Citation: Berger-Achituv S, Brinkmann V, Abed UA, Kühn LI, Ben-Ezra J, Elhasid R and Zychlinsky A (2013) A proposed role for neutrophil extracellular traps in cancer immunoediting. Front. Immunol. 4:48. doi: 10.3389/fimmu.2013.00048
Received: 29 November 2012; Accepted: 08 February 2013;
Published online: 06 March 2013.
Edited by:Marko Radic, University of Tennessee, USA
Reviewed by:Jan Peters, University of Tennessee Health Science Center, USA
Leonard Howard Wexler, Memorial Sloan-Kettering Cancer Center, USA

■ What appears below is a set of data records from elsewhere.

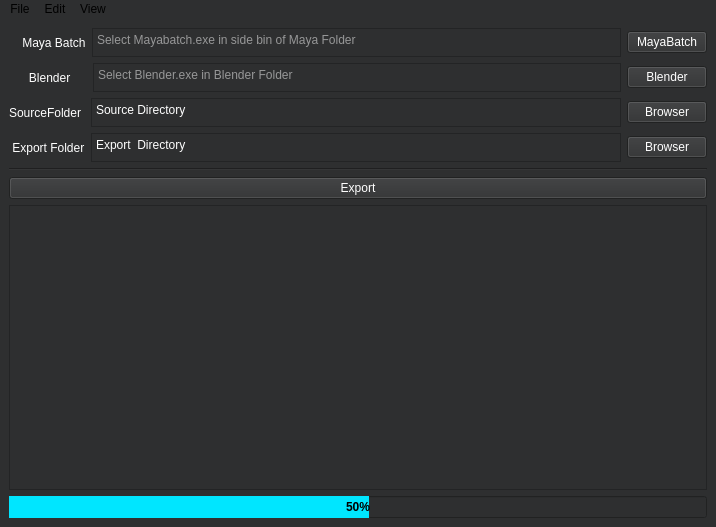
This is src/mainwindow.ui in leetdvn/LeeAutoExportFBX as Qt 5 draws it before an edit. The edited form follows.
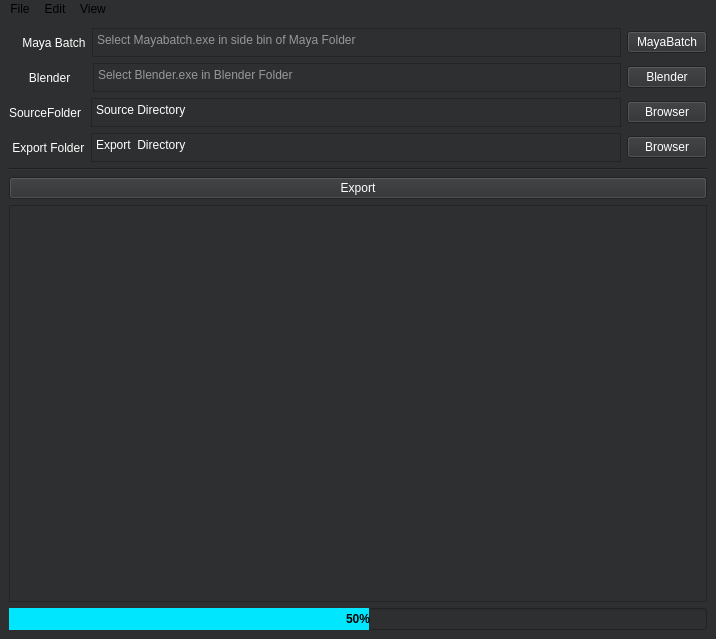
This is the edited form.

What changed in the file:
```diff
--- a/src/mainwindow.ui
+++ b/src/mainwindow.ui
@@ -7,7 +7,7 @@
     <x>0</x>
     <y>0</y>
     <width>716</width>
-    <height>527</height>
+    <height>639</height>
    </rect>
   </property>
   <property name="sizePolicy">
@@ -247,6 +247,12 @@
     </item>
     <item>
      <layout class="QVBoxLayout" name="verticalLayout_3">
+      <property name="topMargin">
+       <number>0</number>
+      </property>
+      <property name="bottomMargin">
+       <number>0</number>
+      </property>
       <item>
        <widget class="QPushButton" name="ExportExecute">
         <property name="styleSheet">
```
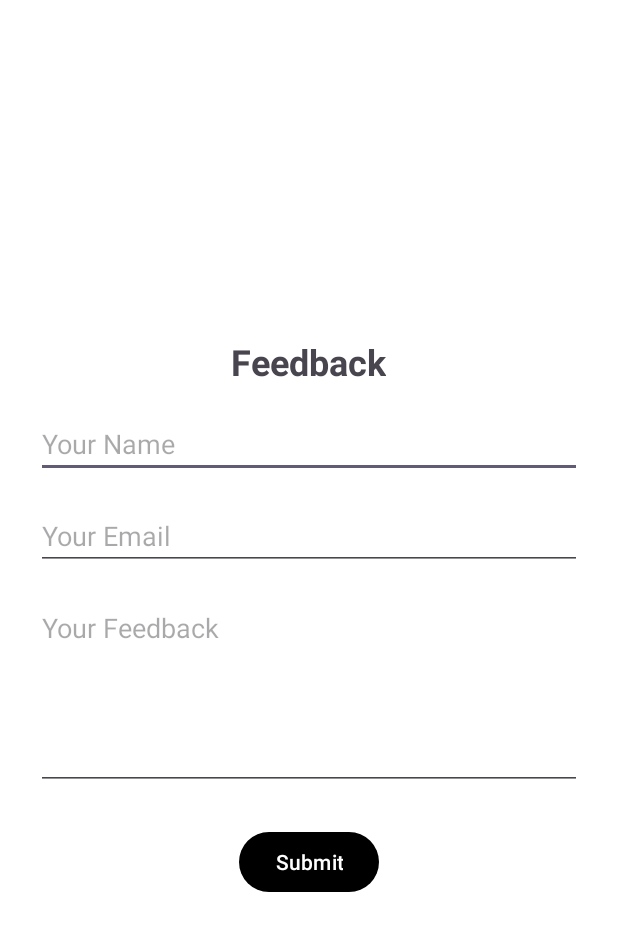
After one commit to Kungchi/Cryptify, an Android app: the FeedbackPageActivity screen opened directly, with no data from a screen before it, on a phone screen of 412 x 824 dp. The commit adds this screen. Shown: the top 931 px of the screen. Run offline under Robolectric (Android 15) with nearby library versions, the phone set to English and light mode, and no system bars.

Commit message:
피드백 이메일 전송 추가

```diff
--- a/app/src/main/java/com/ksh/cryptify/MainActivity.kt
+++ b/app/src/main/java/com/ksh/cryptify/MainActivity.kt
@@ -6,7 +6,7 @@ import android.os.Bundle
 import androidx.activity.enableEdgeToEdge
 import androidx.appcompat.app.AppCompatActivity
 import androidx.appcompat.app.AppCompatDelegate
-import com.ksh.cryptify.MainPage.MainPageActivity
+import com.ksh.cryptify.Page.MainPage.MainPageActivity
 import com.ksh.cryptify.Utility.Language
 import java.util.Locale
 
--- /dev/null
+++ b/app/src/main/java/com/ksh/cryptify/Page/FeedbackPage/FeedbackPageActivity.kt
@@ -0,0 +1,29 @@
+package com.ksh.cryptify.Page.FeedbackPage
+
+import android.os.Bundle
+import androidx.appcompat.app.AppCompatActivity
+import com.ksh.cryptify.Utility.CustomToast
+import com.ksh.cryptify.Utility.RetrofitClient
+import com.ksh.cryptify.databinding.ActivityFeedbackBinding
+
+class FeedbackPageActivity : AppCompatActivity() {
+    private var _binding: ActivityFeedbackBinding? = null
+    private val binding get() = _binding!!
+
+    override fun onCreate(savedInstanceState: Bundle?) {
+        super.onCreate(savedInstanceState)
+        _binding = ActivityFeedbackBinding.inflate(layoutInflater)
+        setContentView(binding.root)
+
+        binding.buttonSubmit.setOnClickListener {
+            val name = binding.editTextName.text.toString()
+            val email = binding.editTextEmail.text.toString()
+            val feedback = binding.editTextFeedback.text.toString()
+            if(name.isNotEmpty() && email.isNotEmpty() && feedback.isNotEmpty()) {
+                RetrofitClient().sendEmail(name, email, feedback)
+            } else {
+                CustomToast.show(this,"테스트 내용을 입력해주세요")
+            }
+        }
+    }
+}
--- a/app/src/main/java/com/ksh/cryptify/MainPage/Fragment/FilePageFragment.kt
+++ b/app/src/main/java/com/ksh/cryptify/Page/MainPage/Fragment/FilePageFragment.kt
@@ -1,4 +1,4 @@
-package com.ksh.cryptify.MainPage.Fragment
+package com.ksh.cryptify.Page.MainPage.Fragment
 
 import android.app.Activity
 import android.content.Intent
--- a/app/src/main/java/com/ksh/cryptify/MainPage/Fragment/MainPageFragment.kt
+++ b/app/src/main/java/com/ksh/cryptify/Page/MainPage/Fragment/MainPageFragment.kt
@@ -1,4 +1,4 @@
-package com.ksh.cryptify.MainPage.Fragment
+package com.ksh.cryptify.Page.MainPage.Fragment
 
 import android.Manifest
 import android.app.Activity
@@ -20,7 +20,7 @@ import androidx.core.content.ContextCompat
 import androidx.fragment.app.Fragment
 import com.ksh.cryptify.Handler.CameraHandler
 import com.ksh.cryptify.Handler.FileSaveHandler
-import com.ksh.cryptify.OverlayPage.OverlayActivity
+import com.ksh.cryptify.Page.OverlayPage.OverlayActivity
 import com.ksh.cryptify.R
 import com.ksh.cryptify.Utility.CustomToast
 import com.ksh.cryptify.Utility.Endecode
--- a/app/src/main/java/com/ksh/cryptify/MainPage/MainPageActivity.kt
+++ b/app/src/main/java/com/ksh/cryptify/Page/MainPage/MainPageActivity.kt
@@ -1,4 +1,4 @@
-package com.ksh.cryptify.MainPage
+package com.ksh.cryptify.Page.MainPage
 
 import android.os.Bundle
 import androidx.appcompat.app.AppCompatActivity
--- a/app/src/main/java/com/ksh/cryptify/OverlayPage/OverlayActivity.kt
+++ b/app/src/main/java/com/ksh/cryptify/Page/OverlayPage/OverlayActivity.kt
@@ -1,4 +1,4 @@
-package com.ksh.cryptify.OverlayPage
+package com.ksh.cryptify.Page.OverlayPage
 
 import android.content.ClipData
 import android.content.ClipboardManager
--- /dev/null
+++ b/app/src/main/res/layout/activity_feedback.xml
@@ -0,0 +1,56 @@
+<?xml version="1.0" encoding="utf-8"?>
+<LinearLayout xmlns:android="http://schemas.android.com/apk/res/android"
+    android:layout_width="match_parent"
+    android:layout_height="match_parent"
+    android:orientation="vertical"
+    android:padding="24dp"
+    android:gravity="center">
+
+    <!-- 제목 -->
+    <TextView
+        android:id="@+id/feedbackTitle"
+        android:layout_width="wrap_content"
+        android:layout_height="wrap_content"
+        android:text="Feedback"
+        android:textSize="24sp"
+        android:textStyle="bold"
+        android:layout_marginBottom="16dp" />
+
+    <!-- 이름 입력 필드 -->
+
+    <!-- 이메일 입력 필드 -->
+    <EditText
+        android:id="@+id/editTextName"
+        android:layout_width="match_parent"
+        android:layout_height="wrap_content"
+        android:layout_marginBottom="16dp"
+        android:hint="Your Name" />
+
+    <EditText
+        android:id="@+id/editTextEmail"
+        android:layout_width="match_parent"
+        android:layout_height="wrap_content"
+        android:hint="Your Email"
+        android:inputType="textEmailAddress"
+        android:layout_marginBottom="16dp" />
+
+    <!-- 피드백 입력 필드 -->
+    <EditText
+        android:id="@+id/editTextFeedback"
+        android:layout_width="match_parent"
+        android:layout_height="wrap_content"
+        android:hint="Your Feedback"
+        android:inputType="textMultiLine"
+        android:minLines="5"
+        android:gravity="top|start"
+        android:layout_marginBottom="24dp" />
+
+    <!-- 제출 버튼 -->
+    <Button
+        android:id="@+id/buttonSubmit"
+        android:layout_width="wrap_content"
+        android:layout_height="wrap_content"
+        android:text="Submit"
+        android:layout_gravity="center_horizontal" />
+
+</LinearLayout>
--- a/app/src/main/res/navigation/nav_graph.xml
+++ b/app/src/main/res/navigation/nav_graph.xml
@@ -7,19 +7,19 @@
 
     <fragment
         android:id="@+id/MainPageFragment"
-        android:name="com.ksh.cryptify.MainPage.Fragment.MainPageFragment"
+        android:name="com.ksh.cryptify.Page.MainPage.Fragment.MainPageFragment"
         android:label="MainPageFragment"
         tools:layout="@layout/fragment_main_page" />
 
     <fragment
         android:id="@+id/FilePageFrgment"
-        android:name="com.ksh.cryptify.MainPage.Fragment.FilePageFragment"
+        android:name="com.ksh.cryptify.Page.MainPage.Fragment.FilePageFragment"
         android:label="FileFrgment"
         tools:layout="@layout/fragment_file_page" />
 
     <fragment
         android:id="@+id/SettingPageFrgment"
-        android:name="com.ksh.cryptify.MainPage.Fragment.SettingPageFragment"
+        android:name="com.ksh.cryptify.Page.MainPage.Fragment.SettingPageFragment"
         android:label="SettingFrgment"
         tools:layout="@layout/fragment_setting_page" />
 </navigation>
```
Also changed, not shown: app/build.gradle.kts (+10 -0 lines), app/src/main/AndroidManifest.xml (+6 -2 lines), app/src/main/java/com/ksh/cryptify/Page/MainPage/Fragment/SettingPageFragment.kt (renamed from app/src/main/java/com/ksh/cryptify/MainPage/Fragment/SettingPageFragment.kt, +7 -2 lines), app/src/main/java/com/ksh/cryptify/Service/EmailService.kt (added, +19 -0 lines), app/src/main/java/com/ksh/cryptify/Utility/RetrofitClient.kt (added, +53 -0 lines), gradle.properties (deleted, +0 -23 lines), 1 other file.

Copyright: © 2013 Berger-Achituv, Brinkmann, Abed, Kühn, Ben-Ezra, Elhasid and Zychlinsky. This is an open-access article distributed under the terms of the Creative Commons Attribution License, which permits use, distribution and reproduction in other forums, provided the original authors and source are credited and subject to any copyright notices concerning any third-party graphics etc.
*Correspondence: Arturo Zychlinsky, Department of Cellular Microbiology, Max Planck Institute for Infection Biology, Charitéplatz 1, 10117 Berlin, Germany. e-mail: firstname.lastname@example.org